Supporting entrepreneurship has become a greater focus of economic development efforts nationwide, driven in part by the oft-cited fact that nearly all of net job growth in the U.S. since 1980 has occurred in firms less than five years old. This shift has occurred within the Philadelphia region as well, with a broader set of leaders grappling with how to cultivate the region’s entrepreneurial ecosystem in a way that builds upon local strengths and culture (i.e.,not trying to become “the next Silicon Valley”). This emphasis is notable within the Global Positioning Strategy (GPS) for World Class Business Growth released by the Economy League last year with input from hundreds of regional leaders. The GPS called out strengthening entrepreneurial networks and increasing the availability of growth capital as priority strategies to achieve the long-run goal of Greater Philadelphia becoming known as a place where entrepreneurs can successfully create and grow businesses to scale.

 

Over the past few years, Mayor Nutter has been an outspoken supporter of the local tech scene, with the launch of the Startup PHL $6 million seed fund and ideas competition in 2012 and last fall’s tech-focused trade mission to Israel and the United Kingdom as two examples.
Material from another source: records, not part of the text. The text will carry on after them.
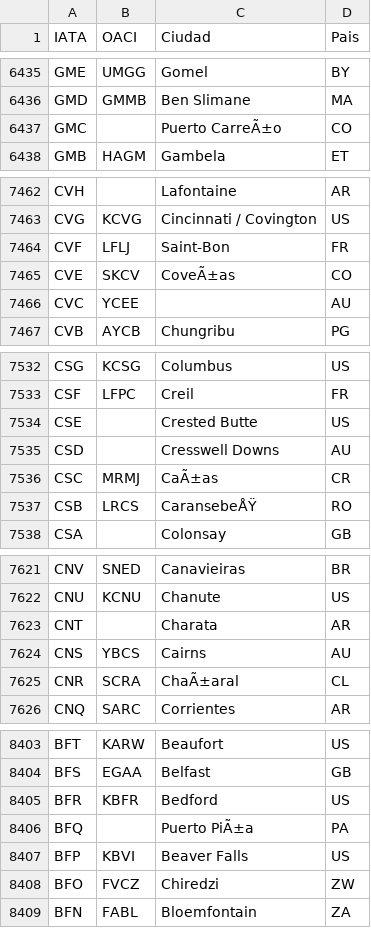
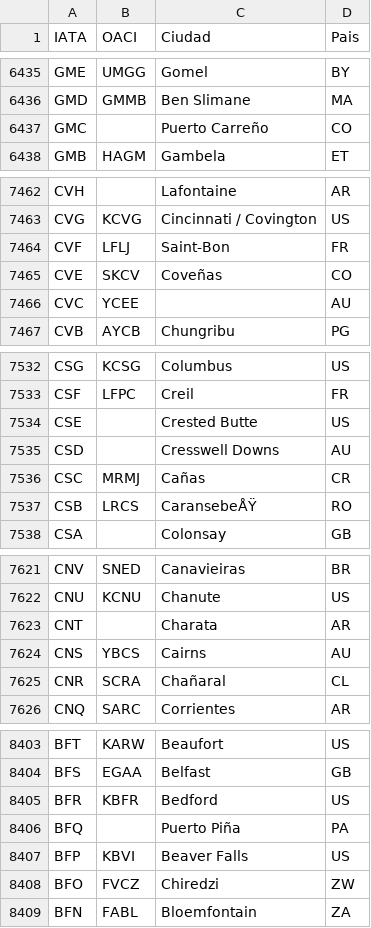
Before and after one commit to UDSEyT-GREYF/geodata, a CSV file: fuentes/ListadoIATAmundo.csv, drawn as a sheet; only a part is shown, gaps mark what is left out; the diff covers the shown part only.

```diff
--- a/fuentes/ListadoIATAmundo.csv
+++ b/fuentes/ListadoIATAmundo.csv
@@ -6436,3 +6436,3 @@ GME,UMGG,Gomel,BY
 GMD,GMMB,Ben Slimane,MA
-GMC,,Puerto CarreÃ±o,CO
+GMC,,Puerto Carreño,CO
 GMB,HAGM,Gambela,ET
@@ -7464,3 +7464,3 @@ CVG,KCVG,Cincinnati / Covington,US
 CVF,LFLJ,Saint-Bon,FR
-CVE,SKCV,CoveÃ±as,CO
+CVE,SKCV,Coveñas,CO
 CVC,YCEE,"",AU
@@ -7535,3 +7535,3 @@ CSE,,Crested Butte,US
 CSD,,Cresswell Downs,AU
-CSC,MRMJ,CaÃ±as,CR
+CSC,MRMJ,Cañas,CR
 CSB,LRCS,CaransebeÅŸ,RO
@@ -7624,3 +7624,3 @@ CNT,,Charata,AR
 CNS,YBCS,Cairns,AU
-CNR,SCRA,ChaÃ±aral,CL
+CNR,SCRA,Chañaral,CL
 CNQ,SARC,Corrientes,AR
@@ -8405,3 +8405,3 @@ BFS,EGAA,Belfast,GB
 BFR,KBFR,Bedford,US
-BFQ,,Puerto PiÃ±a,PA
+BFQ,,Puerto Piña,PA
 BFP,KBVI,Beaver Falls,US
```
Also changed, not shown: 12 edited cells elsewhere in this file.
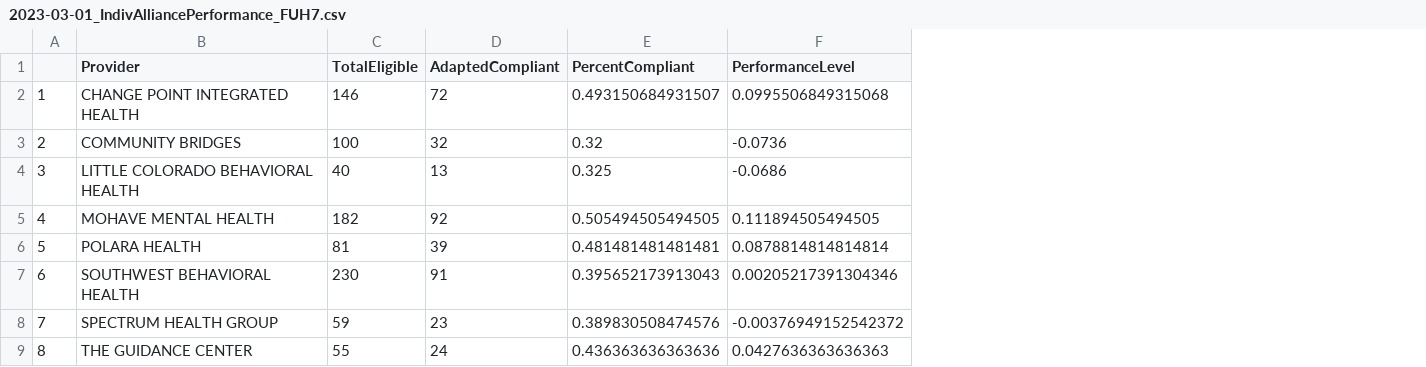
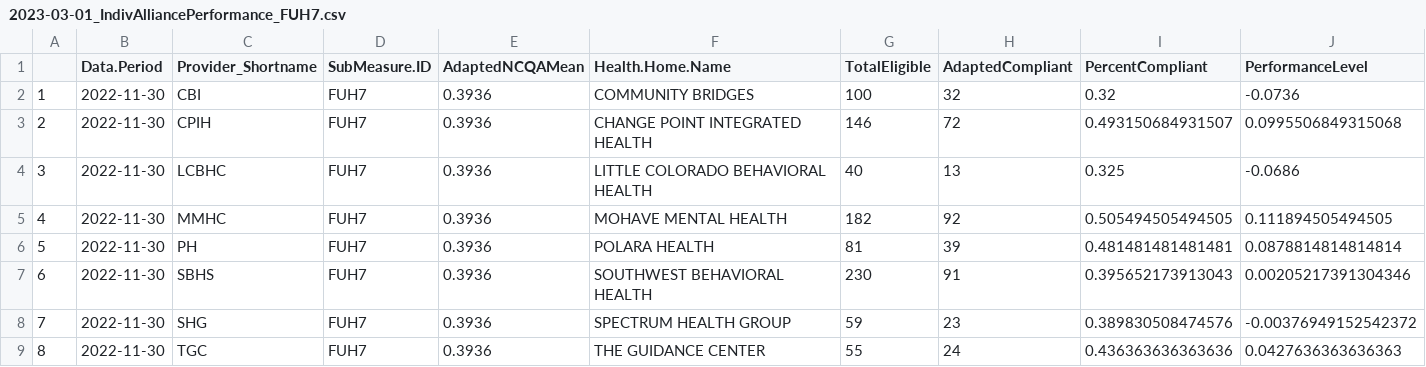
Before and after one commit to Jrk373/progressReport, a CSV file: data/output/2023-03-01_IndivAlliancePerformance_FUH7.csv, drawn as a sheet; removed rows and columns are numbered as before the commit, all else as after; the diff names each change by its address in the sheet, - before the commit and + after, or states it on an @@ line.

```diff
--- a/data/output/2023-03-01_IndivAlliancePerformance_FUH7.csv
+++ b/data/output/2023-03-01_IndivAlliancePerformance_FUH7.csv
+column B (Data.Period), row 2: 2022-11-30; rows 4-9: all 2022-11-30
+column C (Provider_Shortname), row 2: CBI; rows 4-9: LCBHC | MMHC | PH | SBHS | SHG | TGC
+column D (SubMeasure.ID), row 2: FUH7; rows 4-9: all FUH7
+column E (AdaptedNCQAMean), row 2: 0.3936; rows 4-9: all 0.3936
-F1: Provider
+F1: Health.Home.Name
-row 2: 1 | CHANGE POINT INTEGRATED HEALTH | 146 | 72 | 0.493150684931507 | 0.0995506849315068
-A2: 2
+A2: 1
+row 3: 2 | 2022-11-30 | CPIH | FUH7 | 0.3936 | CHANGE POINT INTEGRATED HEALTH | 146 | 72 | 0.493150684931507 | 0.0995506849315068
```
Also changed, not shown: data/output/2023-03-01_IndivAlliancePerformance_AMM2.csv, data/output/2023-03-01_IndivAlliancePerformance_HDO.csv, 51 other files.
Economic development agencies that traditionally have focused on firm attraction and expansion such as the Philadelphia Industrial Development Corporation (PIDC) and Select Greater Philadelphia have expanded their services and efforts to include supporting entrepreneurship. Highly competitive national programs investing in local entrepreneurship efforts have increasingly found their way to the region, including Goldman Sachs’ 10,000 Small Businesses initiativeBloomberg’s Mayors Challenge, and Blackstone LaunchPad. In addition to these newer efforts, the region is home to nationally recognized tech-based economic development support organizations like the University City Science Center and Ben Franklin Technology Partners of Southeastern PA – which celebrated their 50th and 30th anniversaries, respectively, last year.

 

The Rise of Entrepreneur-Led Neworks 

 

Yet an even more significant change in Philadelphia’s tech startup landscape over the past several years has been the emergence of some dynamic entrepreneur-led networks. At the center of much of this activity has been Philly Startup Leaders (PSL), which launched in 2007 as a grassroots and volunteer-based network to connect entrepreneurs from across the region. With a primary focus on technology and connecting startups with information, inspiration, and a community of peers, Philly Startup Leaders hosts dozens of annual events such as the annual Entrepreneur Expo and Founder Factory bringing together hundreds of area entrepreneurs and investors. PSL also hosts an active listserv with a following of 2,000 and growing. What started out as a small informal network of unproven entrepreneurs has grown into one of the major nodes of the region’s entrepreneur community with proven serial entrepreneurs now in leadership roles.

 

Mirroring the rise of Philly Startup Leaders has been the overall growth in networks and events bringing together the region’s tech startup community, including Philly Tech Meetup, Startup Weekend, BarCamp, Uncubed, the Philly Geek Awards, and many others. The third annual Philly Tech Week, organized by Technical.ly Philly, drew more than 20,000 attendees to 100+ events last spring. This year will feature signature events like the world’s largest game of Tetris played on the façade of the 29-story Cira Centre and curated one-day conferences focused on hot topics in tech. And while many tech scenes tend to be predominantly male and white, there has been a mini-explosion of networks, events, and programs focused on women in tech, including the Philly Women in Tech Summit, Geek Girl Dinners, TechGirlz, Web Start Women, and Girl Develop It, as well as connecting minority entrepreneurs, including the Enterprise Center, the Minority Angel Investment Network, DreamIt Ventures’ Minority Entrepreneurship Accelerator Program, and the Close the Divide Project.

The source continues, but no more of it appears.